There is enough pulled pork, for example, to appreciate the way the blend of spices (especially garlic, soy, and sesame) give it a Korean character distinct from Mexican or Southern versions. The mix of chopped vegetables on top is mostly dark lettuce, but with a nice cilantro brightness and some crunchy radish, cabbage, onion, and bean sprouts. Perched on a thin layer of cucumber slices is a cool dollop of garlicky brown sauce. The short rib was a bit chewier, in the Korean style, but still plenty tender, with an aroma of five-spice. The shrimp taco seemed less Korean —sweet little Maine shrimp grilled with spices that smelled Cajun. A fish taco was downright familiar — fried pieces of white fish topped with a cool cucumber sauce.
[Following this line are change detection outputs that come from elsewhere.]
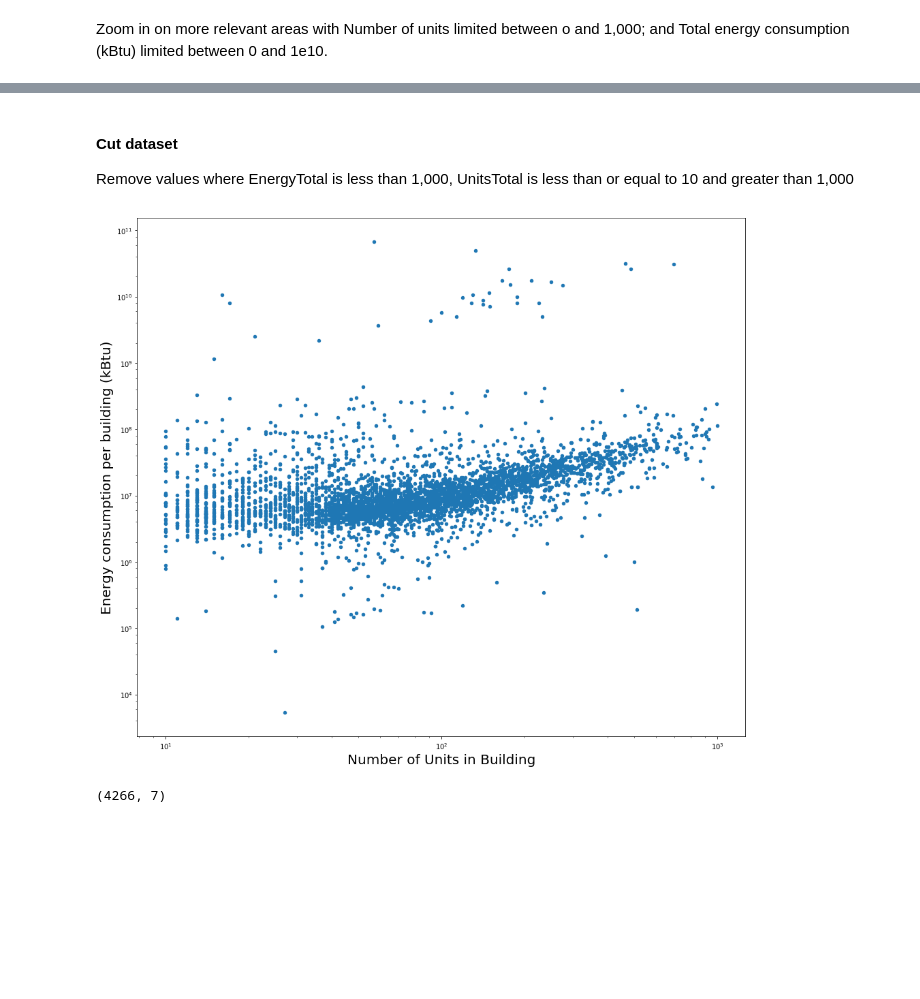
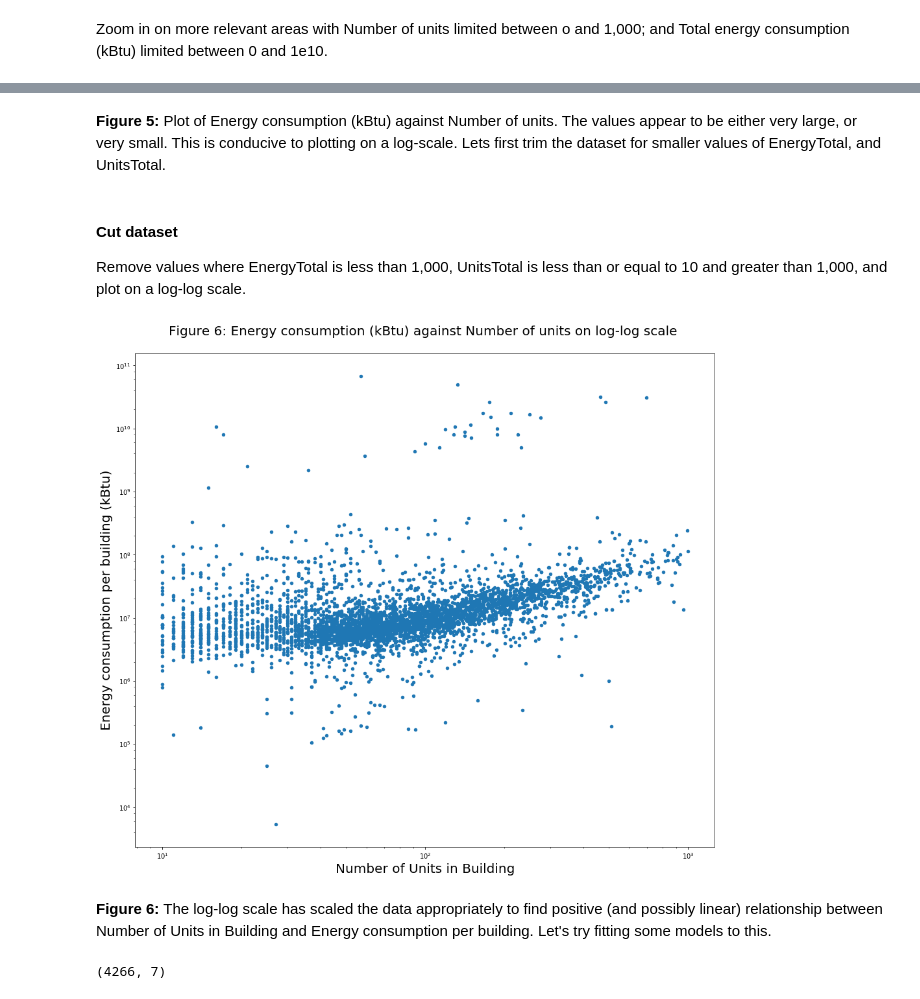
Before and after one commit to jkastelan/PUI2017_jlk635, a Jupyter notebook: HW6_jlk635/Assignment1_jlk635.ipynb, the cells around one changed output, grey strips where cells are left out. Drawn from its saved outputs; the diff is of its cells as text; code cells hidden in the pictures; blank space fills up the shorter version.

```diff
--- a/HW6_jlk635/Assignment1_jlk635.ipynb
+++ b/HW6_jlk635/Assignment1_jlk635.ipynb
@@ -239,19 +241,24 @@ ax.grid();
+# %% [markdown]
+**Figure 5:** Plot of Energy consumption (kBtu) against Number of units. The values appear to be either very large, or very small. This is conducive to plotting on a log-scale. Lets first trim the dataset for smaller values of EnergyTotal, and UnitsTotal.
 # %% [markdown]
 #### Cut dataset
 
-Remove values where EnergyTotal is less than 1,000, UnitsTotal is less than  or equal to 10 and greater than 1,000
+Remove values where EnergyTotal is less than 1,000, UnitsTotal is less than  or equal to 10 and greater than 1,000, and plot on a log-log scale.
 # %%
 
 
 bblnrgdataCut = bblnrgdata[(bblnrgdata.EnergyTotal > 1000) & (bblnrgdata.UnitsTotal>=10) &
                            (bblnrgdata.UnitsTotal<1000)]
 
 ax = bblnrgdataCut.plot(kind='scatter', y='EnergyTotal', x='UnitsTotal',
                    marker='o',  figsize=(16, 14), loglog=True)
 yl = ax.set_xlabel("Number of Units in Building", fontsize=20)
 xl = ax.set_ylabel("Energy consumption per building (kBtu)", fontsize=20)
+pl.title("Figure 6: Energy consumption (kBtu) against Number of units on log-log scale \n", fontsize=20);
 # %% [output]
-[figure, old version]
+[figure, new version]
+# %% [markdown]
+**Figure 6:** The log-log scale has scaled the data appropriately to find positive (and possibly linear) relationship between Number of Units in Building and Energy consumption per building. Let's try fitting some models to this.
 # %%
 bblnrgdataCut.shape
 # %% [output]
```
Also changed, not shown: parts of 31 cells of this notebook, 1 other file.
Gogi is using corn tortillas that are not freshly made (the kitchen confirms they're bought pre-made), but are not bad either. The dilemma is that they are doubling them up to help you avoid the mess of disintegrated tacos. But two layers of middling cornmeal is a bit much, so your best strategy is to slide your inner tortilla along, pushing a bitable section beyond the sheath of the outer, eating only the one tortilla with your taco. This wastes a tortilla, it's true. But it also allows you to engage in the American tradition of subsidizing the corn industry, currently reeling from disturbing allegations that its syrup is basically poison, and its ethanol doesn't help the environment much. You can also get your taco wrapped in lettuce — actually a traditional Korean way to serve grilled meat at lunch.